“When the river sings, stones it brings” alludes to the idea that if you hear a rumour there must be some truth behind it. Even though the violent histories of colonialism and systematic oppression have been omitted and concealed, their evidence undeniably remains in our skin and features. Brown skins are then regenerating terrains in which their curves, crevices, pigments and textures, are the landmarks that attest to the hidden processes of adaptation and transgression that have forged them.
Under the dialogue of body and/as landscape, this work also reflects on the human rights violations in which already abused individuals are further silenced by having their bodies be discarded within the landscape. Such as the case of the mass graves of the indigenous children in Canada or the bodies of disappeared protesters found floating in rivers throughout Colombia. The landscape did not hide them, they resurfaced, and with this our repudiation for these acts.
With this installation we want to specifically aid the victims of the armed conflict in Colombia by collecting funds for the social transformation NGO Temblores. By donating, you are helping fund a team of lawyers to aid underrepresented and vulnerable communities to denounce the abuse they and their families have gone through and receive reparations.
Temblores provides legal assistance for victims of injustices within the armed conflict in Colombia.

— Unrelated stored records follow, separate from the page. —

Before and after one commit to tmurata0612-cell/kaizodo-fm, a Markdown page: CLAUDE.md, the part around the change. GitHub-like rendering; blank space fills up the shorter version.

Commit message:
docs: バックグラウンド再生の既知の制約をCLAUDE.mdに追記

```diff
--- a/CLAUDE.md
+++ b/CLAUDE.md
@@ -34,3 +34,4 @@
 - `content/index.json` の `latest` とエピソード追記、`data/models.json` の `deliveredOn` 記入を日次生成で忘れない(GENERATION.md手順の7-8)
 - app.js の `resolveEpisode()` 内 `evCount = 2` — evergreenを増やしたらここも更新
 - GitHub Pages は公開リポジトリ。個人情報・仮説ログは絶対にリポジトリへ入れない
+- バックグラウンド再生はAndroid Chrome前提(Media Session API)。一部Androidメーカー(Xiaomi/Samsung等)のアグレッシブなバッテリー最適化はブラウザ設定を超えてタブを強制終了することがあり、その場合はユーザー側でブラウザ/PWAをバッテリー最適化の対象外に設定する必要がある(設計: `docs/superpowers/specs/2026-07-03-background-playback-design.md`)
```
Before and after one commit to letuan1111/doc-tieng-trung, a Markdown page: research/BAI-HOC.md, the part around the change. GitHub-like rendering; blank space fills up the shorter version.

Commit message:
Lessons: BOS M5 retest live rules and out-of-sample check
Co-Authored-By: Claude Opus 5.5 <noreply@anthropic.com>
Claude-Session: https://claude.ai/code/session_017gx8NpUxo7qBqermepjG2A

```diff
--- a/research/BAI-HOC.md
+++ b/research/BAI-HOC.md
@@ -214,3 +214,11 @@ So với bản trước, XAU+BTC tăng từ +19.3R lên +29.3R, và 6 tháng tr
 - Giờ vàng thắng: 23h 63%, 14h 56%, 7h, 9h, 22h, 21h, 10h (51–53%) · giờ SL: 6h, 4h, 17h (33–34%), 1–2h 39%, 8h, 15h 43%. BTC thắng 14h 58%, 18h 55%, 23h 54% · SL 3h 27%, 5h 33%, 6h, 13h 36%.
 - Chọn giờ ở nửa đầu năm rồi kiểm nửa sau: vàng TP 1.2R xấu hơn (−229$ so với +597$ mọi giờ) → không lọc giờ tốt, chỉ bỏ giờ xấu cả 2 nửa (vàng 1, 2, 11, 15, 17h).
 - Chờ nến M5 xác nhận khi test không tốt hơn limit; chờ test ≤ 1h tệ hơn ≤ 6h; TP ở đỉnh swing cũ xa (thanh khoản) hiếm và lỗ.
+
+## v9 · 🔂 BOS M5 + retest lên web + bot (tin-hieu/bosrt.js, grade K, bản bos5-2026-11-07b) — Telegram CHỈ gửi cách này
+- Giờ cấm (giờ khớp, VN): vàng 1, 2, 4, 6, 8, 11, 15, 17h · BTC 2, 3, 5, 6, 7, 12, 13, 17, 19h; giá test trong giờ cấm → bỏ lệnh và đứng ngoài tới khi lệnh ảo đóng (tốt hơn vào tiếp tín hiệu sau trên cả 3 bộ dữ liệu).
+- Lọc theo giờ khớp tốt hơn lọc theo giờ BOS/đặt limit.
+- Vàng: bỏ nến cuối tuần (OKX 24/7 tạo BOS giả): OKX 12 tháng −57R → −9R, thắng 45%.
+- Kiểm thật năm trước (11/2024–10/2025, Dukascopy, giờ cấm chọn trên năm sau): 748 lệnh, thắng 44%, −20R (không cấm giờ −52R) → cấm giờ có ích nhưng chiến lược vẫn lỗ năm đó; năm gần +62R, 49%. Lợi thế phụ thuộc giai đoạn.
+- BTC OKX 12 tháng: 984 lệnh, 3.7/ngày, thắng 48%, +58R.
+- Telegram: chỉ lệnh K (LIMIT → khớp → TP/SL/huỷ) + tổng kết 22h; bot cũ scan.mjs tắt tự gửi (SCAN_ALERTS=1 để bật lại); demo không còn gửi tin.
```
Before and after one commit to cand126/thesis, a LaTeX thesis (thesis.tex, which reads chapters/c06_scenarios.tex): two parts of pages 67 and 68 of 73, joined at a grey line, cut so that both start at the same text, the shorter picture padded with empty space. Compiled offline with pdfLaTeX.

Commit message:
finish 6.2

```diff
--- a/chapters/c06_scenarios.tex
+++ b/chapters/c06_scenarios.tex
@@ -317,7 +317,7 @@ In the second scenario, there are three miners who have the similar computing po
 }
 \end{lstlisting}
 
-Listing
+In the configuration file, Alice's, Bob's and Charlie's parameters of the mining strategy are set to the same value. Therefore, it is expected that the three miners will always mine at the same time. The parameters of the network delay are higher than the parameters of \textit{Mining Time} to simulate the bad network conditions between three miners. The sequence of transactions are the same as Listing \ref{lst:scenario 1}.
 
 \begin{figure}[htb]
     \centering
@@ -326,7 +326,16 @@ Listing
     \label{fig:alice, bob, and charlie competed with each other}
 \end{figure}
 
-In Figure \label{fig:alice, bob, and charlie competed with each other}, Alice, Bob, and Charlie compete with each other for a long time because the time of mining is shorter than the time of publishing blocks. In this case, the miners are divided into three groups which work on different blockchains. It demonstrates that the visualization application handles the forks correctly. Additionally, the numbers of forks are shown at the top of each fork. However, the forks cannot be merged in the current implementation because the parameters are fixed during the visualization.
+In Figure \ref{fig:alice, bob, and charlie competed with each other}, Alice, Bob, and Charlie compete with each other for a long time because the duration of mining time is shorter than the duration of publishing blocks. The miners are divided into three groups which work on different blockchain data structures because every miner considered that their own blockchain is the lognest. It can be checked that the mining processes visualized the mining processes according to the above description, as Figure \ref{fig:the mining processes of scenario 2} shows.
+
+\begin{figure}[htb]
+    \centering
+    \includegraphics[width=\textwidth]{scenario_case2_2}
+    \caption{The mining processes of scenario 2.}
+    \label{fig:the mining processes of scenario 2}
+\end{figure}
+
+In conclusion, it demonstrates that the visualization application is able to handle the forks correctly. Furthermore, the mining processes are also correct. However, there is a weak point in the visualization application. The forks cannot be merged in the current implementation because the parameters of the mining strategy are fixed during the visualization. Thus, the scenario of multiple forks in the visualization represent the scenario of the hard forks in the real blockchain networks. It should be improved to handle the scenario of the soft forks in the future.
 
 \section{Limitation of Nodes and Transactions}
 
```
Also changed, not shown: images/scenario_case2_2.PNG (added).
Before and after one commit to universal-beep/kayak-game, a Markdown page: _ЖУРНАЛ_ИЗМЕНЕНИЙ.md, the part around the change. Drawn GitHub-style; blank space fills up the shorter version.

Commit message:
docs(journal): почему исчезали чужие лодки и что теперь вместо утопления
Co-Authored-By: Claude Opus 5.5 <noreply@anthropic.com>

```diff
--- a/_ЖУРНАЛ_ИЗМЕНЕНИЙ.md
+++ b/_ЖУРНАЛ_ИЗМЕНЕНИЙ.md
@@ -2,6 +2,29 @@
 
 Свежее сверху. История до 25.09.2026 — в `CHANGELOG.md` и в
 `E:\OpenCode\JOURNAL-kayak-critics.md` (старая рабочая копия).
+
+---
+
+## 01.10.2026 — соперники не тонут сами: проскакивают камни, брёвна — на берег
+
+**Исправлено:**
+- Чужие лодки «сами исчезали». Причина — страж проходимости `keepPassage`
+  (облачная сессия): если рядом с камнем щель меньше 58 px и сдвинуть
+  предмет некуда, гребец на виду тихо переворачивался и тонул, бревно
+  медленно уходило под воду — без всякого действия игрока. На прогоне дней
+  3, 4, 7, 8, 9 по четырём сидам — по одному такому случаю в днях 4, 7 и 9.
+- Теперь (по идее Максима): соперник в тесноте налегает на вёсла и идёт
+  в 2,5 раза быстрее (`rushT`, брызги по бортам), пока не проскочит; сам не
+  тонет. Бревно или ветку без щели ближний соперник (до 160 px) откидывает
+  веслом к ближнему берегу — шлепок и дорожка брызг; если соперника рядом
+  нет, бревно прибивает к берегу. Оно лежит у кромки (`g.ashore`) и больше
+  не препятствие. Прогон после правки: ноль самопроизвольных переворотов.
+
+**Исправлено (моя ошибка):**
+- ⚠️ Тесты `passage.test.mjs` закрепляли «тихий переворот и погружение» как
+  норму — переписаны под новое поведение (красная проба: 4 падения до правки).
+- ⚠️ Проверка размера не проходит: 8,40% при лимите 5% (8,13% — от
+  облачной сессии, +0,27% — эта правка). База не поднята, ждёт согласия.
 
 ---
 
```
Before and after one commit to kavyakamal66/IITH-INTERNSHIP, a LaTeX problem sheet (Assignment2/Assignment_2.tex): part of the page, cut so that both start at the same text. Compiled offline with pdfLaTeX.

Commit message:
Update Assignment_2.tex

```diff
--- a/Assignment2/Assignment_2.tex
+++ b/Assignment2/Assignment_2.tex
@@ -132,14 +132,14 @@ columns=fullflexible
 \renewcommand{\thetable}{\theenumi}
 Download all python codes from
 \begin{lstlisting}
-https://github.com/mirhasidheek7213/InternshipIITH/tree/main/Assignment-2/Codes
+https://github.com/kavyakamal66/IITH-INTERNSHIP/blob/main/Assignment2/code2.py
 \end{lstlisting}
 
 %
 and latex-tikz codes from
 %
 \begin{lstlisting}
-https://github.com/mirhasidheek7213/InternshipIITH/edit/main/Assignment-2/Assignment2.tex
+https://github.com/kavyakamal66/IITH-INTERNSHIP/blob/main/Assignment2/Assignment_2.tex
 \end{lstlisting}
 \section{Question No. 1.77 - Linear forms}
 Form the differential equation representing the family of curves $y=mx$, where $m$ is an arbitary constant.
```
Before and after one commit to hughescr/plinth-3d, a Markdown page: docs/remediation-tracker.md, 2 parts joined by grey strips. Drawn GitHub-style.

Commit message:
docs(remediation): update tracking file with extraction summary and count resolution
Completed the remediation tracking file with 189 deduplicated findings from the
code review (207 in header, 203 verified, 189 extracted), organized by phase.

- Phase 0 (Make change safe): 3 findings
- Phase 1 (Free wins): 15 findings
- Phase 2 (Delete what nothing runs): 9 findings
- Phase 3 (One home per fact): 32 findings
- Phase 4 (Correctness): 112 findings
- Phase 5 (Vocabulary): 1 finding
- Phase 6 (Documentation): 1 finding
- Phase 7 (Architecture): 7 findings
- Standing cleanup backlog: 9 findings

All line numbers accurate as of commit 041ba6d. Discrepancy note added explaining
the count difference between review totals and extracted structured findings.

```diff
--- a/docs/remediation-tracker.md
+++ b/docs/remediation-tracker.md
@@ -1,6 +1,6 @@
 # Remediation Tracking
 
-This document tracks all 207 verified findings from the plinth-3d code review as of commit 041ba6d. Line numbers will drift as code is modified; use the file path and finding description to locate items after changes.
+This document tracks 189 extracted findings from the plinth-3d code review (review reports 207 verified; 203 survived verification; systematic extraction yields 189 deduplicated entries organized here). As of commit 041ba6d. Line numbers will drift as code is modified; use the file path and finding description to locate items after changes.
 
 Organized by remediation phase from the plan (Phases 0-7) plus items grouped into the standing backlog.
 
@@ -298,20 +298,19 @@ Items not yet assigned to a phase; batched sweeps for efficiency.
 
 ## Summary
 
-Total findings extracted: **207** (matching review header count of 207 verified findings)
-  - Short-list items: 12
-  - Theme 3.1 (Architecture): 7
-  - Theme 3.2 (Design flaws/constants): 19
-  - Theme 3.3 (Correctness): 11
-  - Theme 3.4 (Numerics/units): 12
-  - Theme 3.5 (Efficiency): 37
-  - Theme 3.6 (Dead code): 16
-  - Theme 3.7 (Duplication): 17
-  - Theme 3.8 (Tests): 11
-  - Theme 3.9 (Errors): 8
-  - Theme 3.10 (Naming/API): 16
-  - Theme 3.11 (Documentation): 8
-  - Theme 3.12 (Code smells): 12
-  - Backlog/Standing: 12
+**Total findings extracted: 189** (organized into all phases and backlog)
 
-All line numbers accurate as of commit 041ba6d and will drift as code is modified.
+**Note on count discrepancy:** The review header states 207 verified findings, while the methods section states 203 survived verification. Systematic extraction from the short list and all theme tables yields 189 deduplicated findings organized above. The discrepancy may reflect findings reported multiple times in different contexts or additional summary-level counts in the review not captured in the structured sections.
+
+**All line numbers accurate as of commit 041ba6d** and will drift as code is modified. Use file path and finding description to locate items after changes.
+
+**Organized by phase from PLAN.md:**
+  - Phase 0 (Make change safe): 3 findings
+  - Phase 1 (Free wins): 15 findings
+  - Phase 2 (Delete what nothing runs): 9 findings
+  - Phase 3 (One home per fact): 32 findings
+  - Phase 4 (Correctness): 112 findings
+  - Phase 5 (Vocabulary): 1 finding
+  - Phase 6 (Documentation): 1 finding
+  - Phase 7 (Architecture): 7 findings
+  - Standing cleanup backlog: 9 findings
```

They also facilitate reports of abuse and disappearances, especially for marginalized communities who do not count with legal representation.